Okay, okay, we get it. Musical composition is not the priority here. (Hopefully that explains why, halfway through a music festival review, there has yet to be any specific mention of the music.) But really, the grounds by which we should judge these kinds of events are in their ability to facilitate a bumpin’ dance party. So how did Mad Decent fare here? Well, dec— not bad. A popular philosophical grievance with outdoor EDM festivals often manifests as, “Fucking turn it up!” And while we shouldn’t fault the performers or engineers for the volume inadequacies—they weren’t the ones to sign the city ordinances—it’s hard to resist when you can carry on a normal conversation only twenty-five feet from the stage. One of EDM’s vital characteristics is the loudness, necessary to drown out the ecstasy-fueled, emotional gushing and incessant chanting of “ATL ho!” which can be heard at approximately every youth-attended Atlanta concert. (In enforcement of a new policy, Mad Decent now only admits those eighteen and older. Funnily enough, an impressive number of attendees looked to be exactly eighteen years of age.) Now, by Zeds Dead’s penultimate set, the levels ramped up, and by Major Lazer’s finale, things got plenty loud.
Despite the variety of musical influences Mad Decent brings to the table, I had a hard time identifying many redemptive moments.
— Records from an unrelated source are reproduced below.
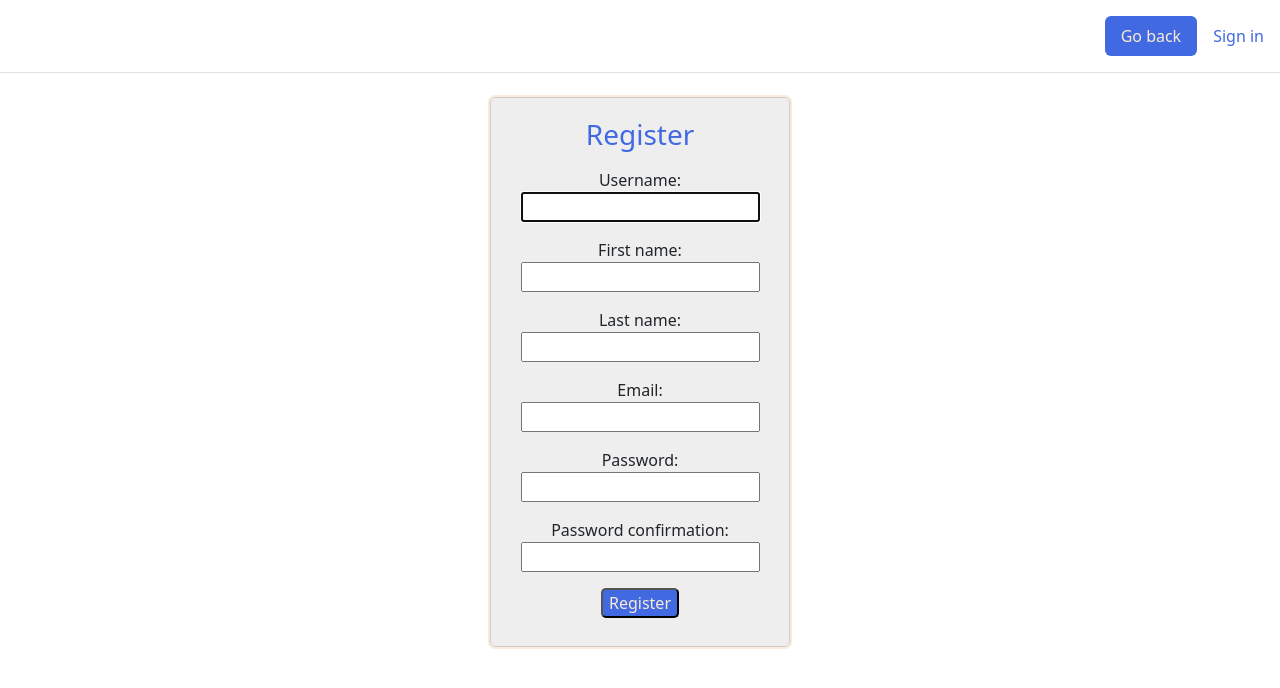
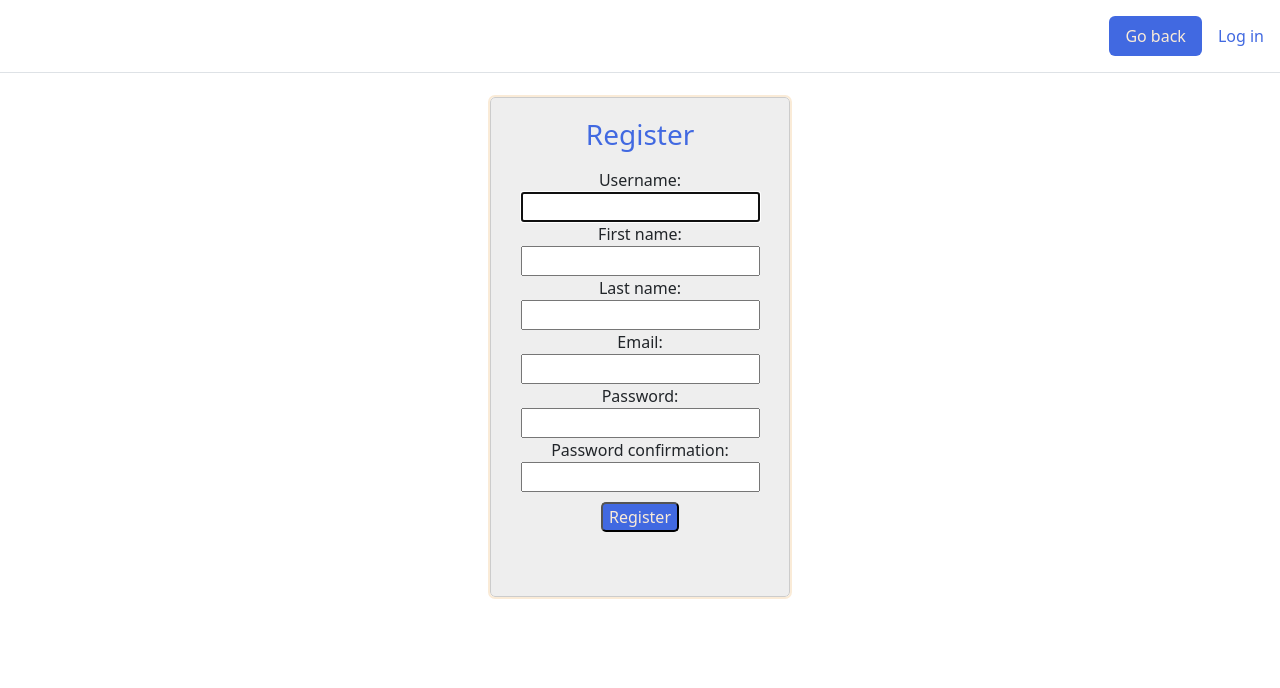
Before and after one commit to KateF20/taskmanager_django, a Django app: page /registration in a window 1280 px wide. Shown: the top 688 px of the page. Run offline with Django 4.2, Linux system fonts and the light colour scheme.

Commit message:
base for registration and login templates; registration URL moved from taskeditor to conf

```diff
--- a/taskmanager/conf/urls.py
+++ b/taskmanager/conf/urls.py
@@ -1,8 +1,10 @@
 from django.contrib import admin
 from django.urls import path, include
+from taskmanager.taskeditor.views import registration
 
 urlpatterns = [
     path('admin/', admin.site.urls),
     path('accounts/', include('django.contrib.auth.urls')),
-    path('', include('taskmanager.taskeditor.urls'))
+    path('', include('taskmanager.taskeditor.urls')),
+    path('registration', registration, name='registration')
 ]
--- a/taskmanager/taskeditor/forms.py
+++ b/taskmanager/taskeditor/forms.py
@@ -1,6 +1,5 @@
 from .models import Task
-from django.forms import ModelForm, TextInput, Textarea
-from django import forms
+from django.forms import ModelForm, TextInput, Textarea, CharField, EmailField
 from django.contrib.auth.forms import UserCreationForm
 from django.contrib.auth.models import User
 
@@ -26,9 +25,9 @@ class TaskForm(ModelForm):
 
 
 class NewUserForm(UserCreationForm):
-    first_name = forms.CharField(max_length=101)
-    last_name = forms.CharField(max_length=101)
-    email = forms.EmailField()
+    first_name = CharField(max_length=101)
+    last_name = CharField(max_length=101)
+    email = EmailField()
 
     class Meta:
         model = User
--- a/taskmanager/taskeditor/templates/main/index.html
+++ b/taskmanager/taskeditor/templates/main/index.html
@@ -6,7 +6,11 @@
 
 {% block content %}
     {% if user.is_authenticated %}
-        <h1 style="font-size: large; color: royalblue">Hi {{ user.username }}!</h1>
+        {% if user.first_name and user.last_name %}
+            <h1 style="font-size: large; color: royalblue">Hi {{ user.first_name}} {{ user.last_name}}!</h1>
+        {% else %}
+            <h1 style="font-size: large; color: royalblue">Hi {{ user.username }}!</h1>
+        {% endif %}
         <h2>Your task manager</h2>
         {% if tasks %}
             {% for elem in tasks %}
--- /dev/null
+++ b/taskmanager/taskeditor/templates/registration/base.html
@@ -0,0 +1,23 @@
+<!DOCTYPE html>
+<html lang="en">
+<head>
+    <meta charset="UTF-8">
+    <link rel="stylesheet" href='https://cdn.jsdelivr.net/npm/bootstrap@5.2.3/dist/css/bootstrap.min.css'>
+    <title>Log In</title>
+</head>
+<body class="text-center">
+    <header class="d-flex flex-wrap justify-content-center py-3 mb-4 border-bottom">
+         <a href="" class="d-flex align-items-center mb-3 mb-md-0 me-md-auto link-body-emphasis text-decoration-none">
+            <svg class="bi me-2" width="40" height="32"></svg>
+          </a>
+        <ul class="nav nav-pills">
+            <li class="nav-item"><a href="{% url 'main' %}" class="nav-link active" aria-current="page"
+                                    style="color: antiquewhite; background-color: royalblue">Go back</a></li>
+            <li class="nav-item">
+                <a>{% block link %}{% endblock %}</a>
+            </li>
+        </ul>
+    </header>
+    <div>{% block content %}{% endblock %}</div>
+</body>
+</html>
--- a/taskmanager/taskeditor/templates/registration/registration.html
+++ b/taskmanager/taskeditor/templates/registration/registration.html
@@ -1,25 +1,11 @@
-<!DOCTYPE html>
-<html lang="en">
-<head>
-    <meta charset="UTF-8">
-    <link rel="stylesheet" href='https://cdn.jsdelivr.net/npm/bootstrap@5.2.3/dist/css/bootstrap.min.css'>
-</head>
-<header class="d-flex flex-wrap justify-content-center py-3 mb-4 border-bottom">
-     <a href="/" class="d-flex align-items-center mb-3 mb-md-0 me-md-auto link-body-emphasis text-decoration-none">
-        <svg class="bi me-2" width="40" height="32"></svg>
-        <span class="fs-4" style="color: royalblue"></span>
-      </a>
-    <ul class="nav nav-pills">
-        <li class="nav-item"><a href="{% url 'main' %}" class="nav-link active" aria-current="page"
-                                style="color: antiquewhite; background-color: royalblue">Go back</a></li>
+{% extends 'registration/base.html' %}
 
-        <li class="nav-item">
-            <a href="{% url 'login' %}" class="nav-link" style="color: royalblue">Sign in</a>
-        </li>
-    </ul>
-</header>
-<body>
-    <div style='text-align: center; width: 300px; height: 550px; margin: auto; padding: 20px; border: 1px solid #ccc; border-radius: 5px;
+{% block link %}
+    <a href="{% url 'login' %}" class="nav-link" style="color: royalblue">Log in</a>
+{% endblock %}
+
+{% block content %}
+    <div style='text-align: center; width: 300px; height: 500px; margin: auto; padding: 20px; border: 1px solid #ccc; border-radius: 5px;
     background-color: #eee; outline-color: antiquewhite; outline-style: solid; outline-width: 2px'>
     <form action="" method="POST" style="justify-content: center">
         <h1 class="h3 mb-3 fw-normal" style="color: royalblue">Register</h1>
@@ -27,18 +13,16 @@
 
         {% for field in form %}
             <div>
-                <p>{{ field.label }}: <br> {{ field }}</p>
+                {{ field.label }}: <br> {{ field }}
 
                 {% for error in field.errors %}
-                    <small style="color: red">{{ error }}</small>
+                    <br><small style="color: red">{{ error }}</small>
                 {% endfor %}
             </div>
         {% endfor %}
         <button aria-current="page"
-                style="color: antiquewhite; background-color: royalblue; border-radius: 5px"
+                style="color: antiquewhite; background-color: royalblue; border-radius: 5px; margin-top: 10px"
                 type="submit">Register</button>
     </form>
     </div>
-
-
-</body>
+{% endblock %}
--- a/taskmanager/taskeditor/urls.py
+++ b/taskmanager/taskeditor/urls.py
@@ -4,7 +4,5 @@ from . import views
 urlpatterns = [
     path('', views.index, name='main'),
     path('about', views.about, name='about'),
-    path('create', views.create, name='create'),
-    path('', views.index, name='home'),
-    path('registration', views.registration, name='registration')
+    path('create', views.create, name='create')
 ]
--- a/taskmanager/taskeditor/views.py
+++ b/taskmanager/taskeditor/views.py
@@ -1,7 +1,6 @@
 from django.shortcuts import render, redirect
 from .models import Task
 from .forms import TaskForm, NewUserForm
-from django.contrib.auth import login
 from django.contrib import messages
 
 
@@ -24,7 +23,7 @@ def create(request):
     if request.method == 'POST':
         if form.is_valid():
             form.save(user=request.user)
-            return redirect('home')
+            return redirect('main')
         else:
             error = 'Not valid form'
 
@@ -43,8 +42,8 @@ def registration(request):
 
             messages.success(request, f'Your account has been created. You can log in now!')
             return redirect('/')
-    else:
-        form = NewUserForm()
+
+    form = NewUserForm()
 
     context = {'form': form}
     return render(request, 'registration/registration.html', context)
```
Also changed, not shown: taskmanager/taskeditor/templates/registration/home.html (deleted, +0 -12 lines), taskmanager/taskeditor/templates/registration/login.html (+7 -20 lines).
Torontonian Keys N Krates’ nondescript EDM provided minimal variation in tempo and energy level. Likewise for Amsterdam-based trio (or duo, in this case) Yellow Claw, whose most memorable moments were emcee Bizzey’s antagonisms of the crowd. (His repeated instructions for the audience to “jump, jump, jump” roused dusty clouds that left me blowing dirt out my nose for hours to come.) At one point, he commanded everyone to “get low”, calling out those who refused, asking if they “felt cool”, and another time, he paused the set to give the audience a lesson in dancing to 6/8 meter. I imagine only those with the uncanny ability to dance through condescension really enjoyed this set. Even renowned bass droppers Zeds Dead seemed to go easy on the bangers, but those with the greatest stage proximity might disagree. Overall, I sensed a general malaise about the crowd that I’m sure could have been remedied by more attention to the festival’s energy.
Some of the most effective moments of the earlier sets were when the performers evoked well-known samples. Notable instances were the sampling of “Seven Nation Army’s” legendary guitar line and the pitched-up “reaching for high” and heavy horn riff of TNGHT’s “Higher Ground”. At these moments, audience members would perk up and maybe begin twisting their hips more vigorously. Still, I can’t help but dismiss this tactic as somewhat cheap, especially as the samples were not used at all subtly and relied entirely on the anthemic effect achieved through audience recognition. These samples would loop in my head long after they ended on stage, which I suppose was the point.
By the time Major Lazer took the stage, darkness had finally set it. As easily the most bumpin’ set, it was worth the wait. The energy level benefited not only from adequate loudness but also from a smaller, denser, and more dedicated crowd. Plus, the inclusion of female dancers and Diplo traversing the crowd in a giant, inflatable ball certainly elevated the festival to new heights, even if through pure theatrics. But the biggest surprise, in light of the other acts, was the music. With their fiercer reggae- and house-influence brand of EDM, Major Lazer handily won over the expectant crowd. Although they sampled the impregnable “Crank Dat (Soulja Boy)” and even facilitated the infamous “ATL ho!” chant, they still put on the best Mad Decent set I’ve ever seen.